- _Task description_
Take from the listing each line that has the string "index".

- _Given data_
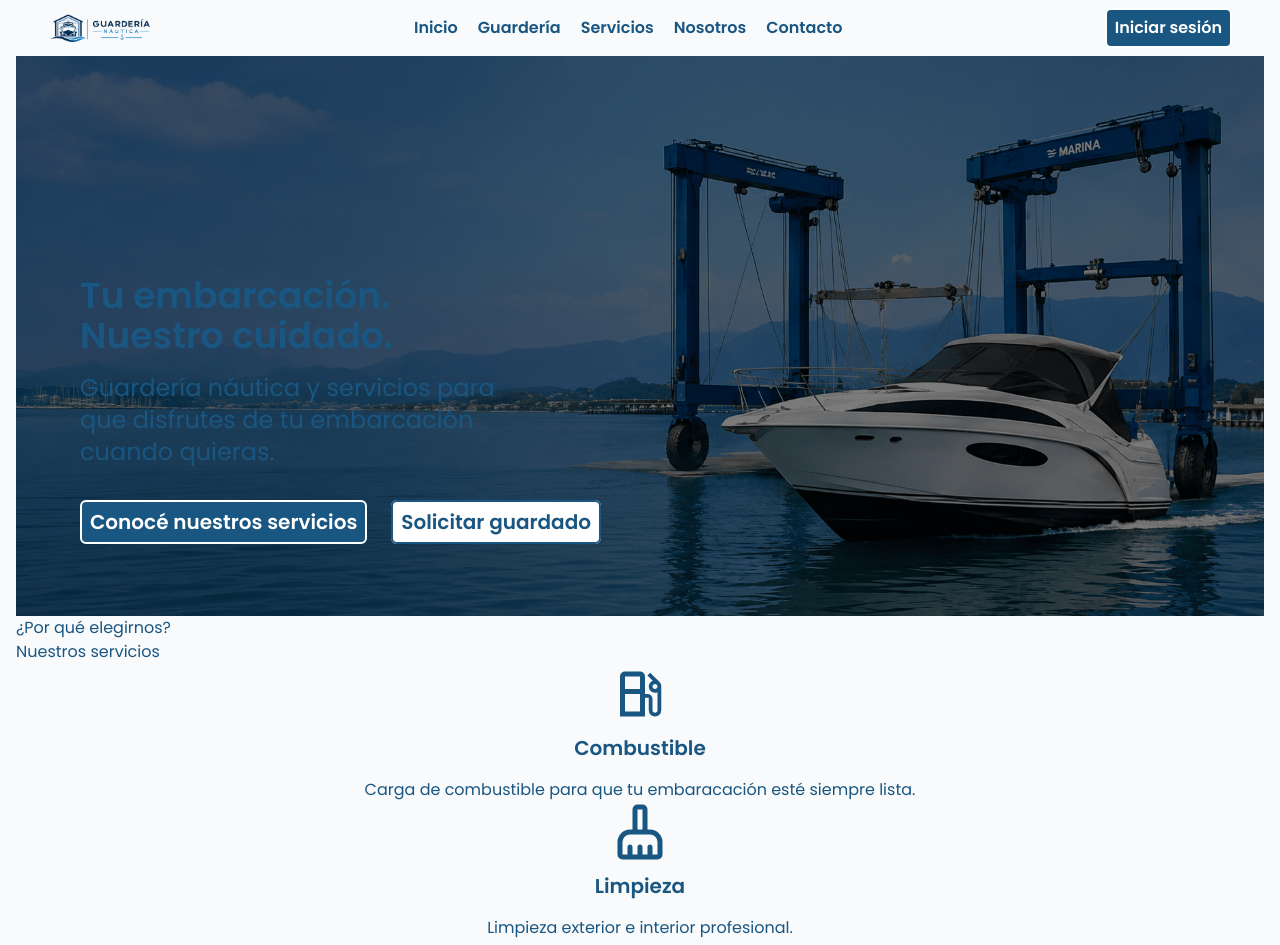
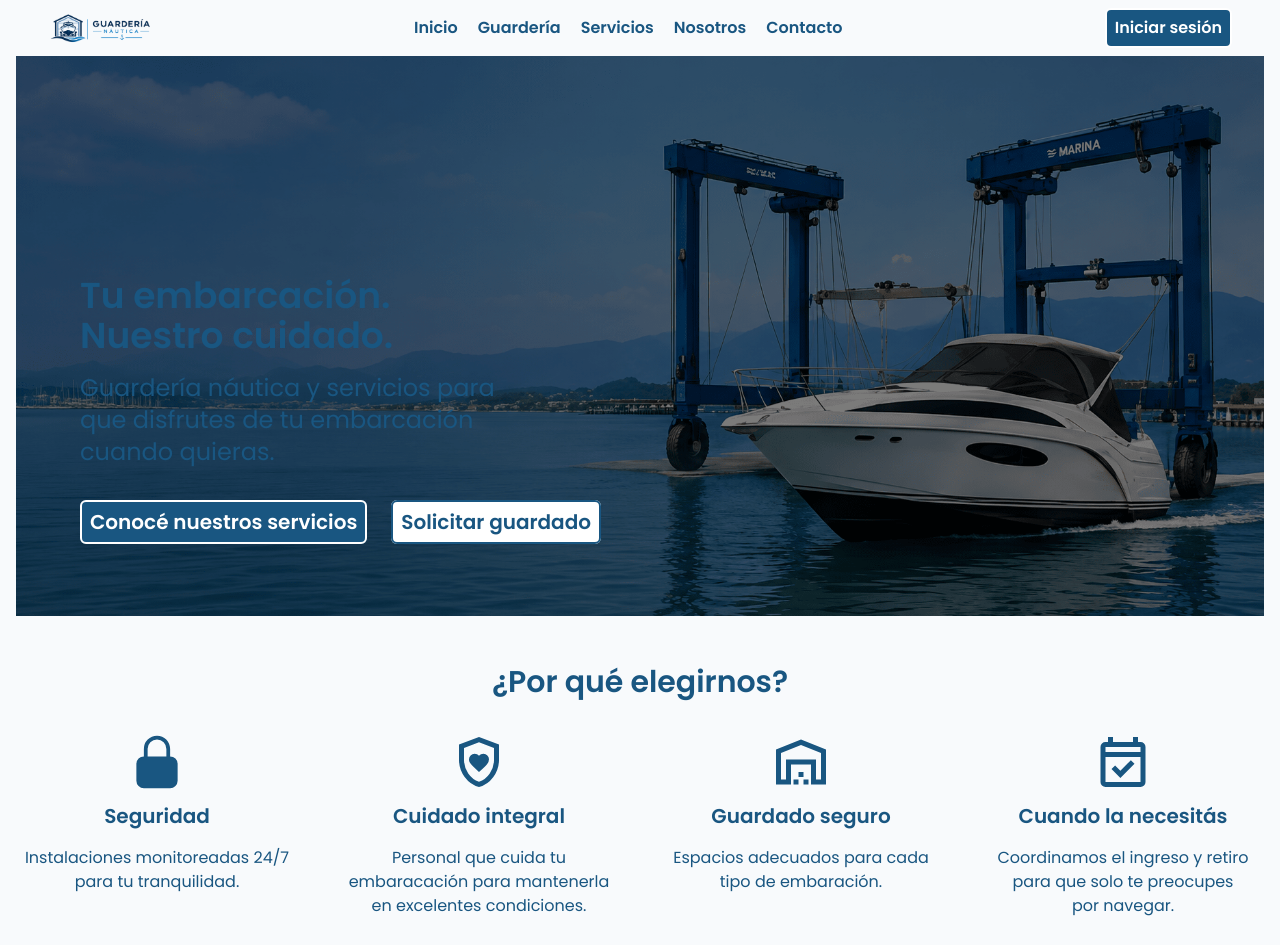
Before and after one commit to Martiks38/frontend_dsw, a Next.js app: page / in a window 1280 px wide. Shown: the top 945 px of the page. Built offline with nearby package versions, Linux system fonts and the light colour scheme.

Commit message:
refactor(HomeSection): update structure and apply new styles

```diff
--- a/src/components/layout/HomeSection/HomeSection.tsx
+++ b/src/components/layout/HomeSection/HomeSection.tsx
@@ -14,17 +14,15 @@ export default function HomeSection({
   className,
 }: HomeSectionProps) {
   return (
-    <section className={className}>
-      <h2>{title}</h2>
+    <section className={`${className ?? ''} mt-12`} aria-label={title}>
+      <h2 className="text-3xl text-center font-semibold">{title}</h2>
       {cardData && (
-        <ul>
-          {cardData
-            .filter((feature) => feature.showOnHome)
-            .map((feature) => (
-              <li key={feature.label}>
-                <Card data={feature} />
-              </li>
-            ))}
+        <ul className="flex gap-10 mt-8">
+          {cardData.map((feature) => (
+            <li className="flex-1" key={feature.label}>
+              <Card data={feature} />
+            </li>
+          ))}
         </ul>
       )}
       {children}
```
==
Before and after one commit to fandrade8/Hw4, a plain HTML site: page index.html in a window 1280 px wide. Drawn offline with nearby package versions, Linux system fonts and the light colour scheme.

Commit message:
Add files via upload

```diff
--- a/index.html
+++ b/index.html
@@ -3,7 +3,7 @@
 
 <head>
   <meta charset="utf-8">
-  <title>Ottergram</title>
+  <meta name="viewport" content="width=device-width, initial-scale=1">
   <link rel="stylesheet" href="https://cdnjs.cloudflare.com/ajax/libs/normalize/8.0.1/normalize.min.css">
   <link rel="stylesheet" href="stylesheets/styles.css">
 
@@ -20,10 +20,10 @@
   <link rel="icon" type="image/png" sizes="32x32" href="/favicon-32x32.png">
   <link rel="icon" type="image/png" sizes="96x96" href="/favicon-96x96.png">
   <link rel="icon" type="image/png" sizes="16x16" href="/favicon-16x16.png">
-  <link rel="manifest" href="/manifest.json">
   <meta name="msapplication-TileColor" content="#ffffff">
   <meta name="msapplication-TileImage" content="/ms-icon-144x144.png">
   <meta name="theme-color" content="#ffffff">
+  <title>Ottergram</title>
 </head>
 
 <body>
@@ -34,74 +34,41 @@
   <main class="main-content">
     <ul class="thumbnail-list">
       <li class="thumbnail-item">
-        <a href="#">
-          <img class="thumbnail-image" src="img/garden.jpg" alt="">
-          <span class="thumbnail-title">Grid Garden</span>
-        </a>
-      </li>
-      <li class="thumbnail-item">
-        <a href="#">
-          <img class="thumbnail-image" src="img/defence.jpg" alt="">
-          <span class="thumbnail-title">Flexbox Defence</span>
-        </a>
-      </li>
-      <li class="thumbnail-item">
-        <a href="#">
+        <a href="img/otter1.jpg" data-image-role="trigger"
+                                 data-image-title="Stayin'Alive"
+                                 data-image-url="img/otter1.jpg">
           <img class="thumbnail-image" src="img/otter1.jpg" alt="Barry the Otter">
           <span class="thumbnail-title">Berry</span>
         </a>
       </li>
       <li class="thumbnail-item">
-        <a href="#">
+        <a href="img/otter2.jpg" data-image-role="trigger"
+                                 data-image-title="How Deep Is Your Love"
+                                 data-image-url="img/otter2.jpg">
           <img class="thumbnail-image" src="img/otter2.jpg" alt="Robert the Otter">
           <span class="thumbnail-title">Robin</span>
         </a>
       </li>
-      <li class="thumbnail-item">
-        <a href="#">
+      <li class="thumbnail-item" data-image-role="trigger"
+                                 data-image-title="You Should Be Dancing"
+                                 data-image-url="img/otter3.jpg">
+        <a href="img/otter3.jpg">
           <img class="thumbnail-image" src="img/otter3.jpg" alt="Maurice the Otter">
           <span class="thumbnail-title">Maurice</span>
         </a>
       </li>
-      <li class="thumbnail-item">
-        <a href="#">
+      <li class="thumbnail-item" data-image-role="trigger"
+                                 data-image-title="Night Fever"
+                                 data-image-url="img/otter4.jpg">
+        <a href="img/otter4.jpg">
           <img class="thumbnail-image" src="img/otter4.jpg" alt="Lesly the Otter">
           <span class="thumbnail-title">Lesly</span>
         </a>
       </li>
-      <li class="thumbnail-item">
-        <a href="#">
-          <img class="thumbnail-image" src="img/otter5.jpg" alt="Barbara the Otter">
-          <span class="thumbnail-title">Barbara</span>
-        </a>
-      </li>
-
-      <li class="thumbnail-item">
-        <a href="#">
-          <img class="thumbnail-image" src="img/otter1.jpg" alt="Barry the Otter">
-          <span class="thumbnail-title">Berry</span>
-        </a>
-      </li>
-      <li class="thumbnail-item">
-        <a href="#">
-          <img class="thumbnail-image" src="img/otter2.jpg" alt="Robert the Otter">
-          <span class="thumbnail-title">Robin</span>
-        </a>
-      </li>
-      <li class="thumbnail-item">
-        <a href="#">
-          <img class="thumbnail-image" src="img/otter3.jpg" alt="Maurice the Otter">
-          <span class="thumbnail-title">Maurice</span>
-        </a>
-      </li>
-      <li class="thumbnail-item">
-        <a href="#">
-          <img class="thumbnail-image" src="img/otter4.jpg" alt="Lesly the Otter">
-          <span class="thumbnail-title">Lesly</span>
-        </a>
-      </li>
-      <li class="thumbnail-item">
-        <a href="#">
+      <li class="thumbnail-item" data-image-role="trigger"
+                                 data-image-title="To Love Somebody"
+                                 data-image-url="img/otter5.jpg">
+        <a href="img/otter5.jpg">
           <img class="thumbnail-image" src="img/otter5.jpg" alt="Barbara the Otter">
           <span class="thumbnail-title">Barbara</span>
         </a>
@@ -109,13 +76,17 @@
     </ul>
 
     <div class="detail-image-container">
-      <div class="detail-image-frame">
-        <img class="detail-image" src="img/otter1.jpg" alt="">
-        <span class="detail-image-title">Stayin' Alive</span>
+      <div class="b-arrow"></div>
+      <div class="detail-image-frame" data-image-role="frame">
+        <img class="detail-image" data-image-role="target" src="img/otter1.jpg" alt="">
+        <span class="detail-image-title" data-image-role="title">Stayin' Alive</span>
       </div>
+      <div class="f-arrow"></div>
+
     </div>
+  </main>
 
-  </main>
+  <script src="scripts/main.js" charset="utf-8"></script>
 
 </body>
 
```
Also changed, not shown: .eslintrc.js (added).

- _Exercise solution_
Before and after one commit to fandrade8/Hw4, a plain HTML site: page index.html in a window 1280 px wide. Drawn offline with nearby package versions, Linux system fonts and the light colour scheme.
--- a/index.html
+++ b/index.html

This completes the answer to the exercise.